#### GIVEN DATA
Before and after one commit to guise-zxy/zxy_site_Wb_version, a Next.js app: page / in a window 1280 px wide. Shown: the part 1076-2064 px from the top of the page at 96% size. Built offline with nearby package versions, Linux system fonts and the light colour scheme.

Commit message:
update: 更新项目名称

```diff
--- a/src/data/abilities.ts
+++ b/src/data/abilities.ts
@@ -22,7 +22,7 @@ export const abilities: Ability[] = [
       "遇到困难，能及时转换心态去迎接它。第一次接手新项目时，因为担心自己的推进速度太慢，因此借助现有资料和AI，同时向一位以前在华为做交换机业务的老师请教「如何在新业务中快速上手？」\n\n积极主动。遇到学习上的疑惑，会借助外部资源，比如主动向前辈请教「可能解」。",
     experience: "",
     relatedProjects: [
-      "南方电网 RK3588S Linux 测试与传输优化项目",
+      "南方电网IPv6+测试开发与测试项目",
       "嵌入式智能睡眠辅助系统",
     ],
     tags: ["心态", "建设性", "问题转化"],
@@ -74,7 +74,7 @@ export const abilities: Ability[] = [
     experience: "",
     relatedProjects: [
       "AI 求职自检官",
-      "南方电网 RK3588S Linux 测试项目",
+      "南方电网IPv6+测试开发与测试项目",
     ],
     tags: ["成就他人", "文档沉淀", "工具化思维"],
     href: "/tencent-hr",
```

#### ASSIGNMENT
Please return all of the records exactly as they appear.

#### TASK RESULT
Before and after one commit to guise-zxy/zxy_site_Wb_version, a Next.js app: page / in a window 1280 px wide. Shown: the part 1076-2064 px from the top of the page at 96% size. Built offline with nearby package versions, Linux system fonts and the light colour scheme.

Commit message:
update: 更新项目名称

```diff
--- a/src/data/abilities.ts
+++ b/src/data/abilities.ts
@@ -22,7 +22,7 @@ export const abilities: Ability[] = [
       "遇到困难，能及时转换心态去迎接它。第一次接手新项目时，因为担心自己的推进速度太慢，因此借助现有资料和AI，同时向一位以前在华为做交换机业务的老师请教「如何在新业务中快速上手？」\n\n积极主动。遇到学习上的疑惑，会借助外部资源，比如主动向前辈请教「可能解」。",
     experience: "",
     relatedProjects: [
-      "南方电网 RK3588S Linux 测试与传输优化项目",
+      "南方电网IPv6+测试开发与测试项目",
       "嵌入式智能睡眠辅助系统",
     ],
     tags: ["心态", "建设性", "问题转化"],
@@ -74,7 +74,7 @@ export const abilities: Ability[] = [
     experience: "",
     relatedProjects: [
       "AI 求职自检官",
-      "南方电网 RK3588S Linux 测试项目",
+      "南方电网IPv6+测试开发与测试项目",
     ],
     tags: ["成就他人", "文档沉淀", "工具化思维"],
     href: "/tencent-hr",
```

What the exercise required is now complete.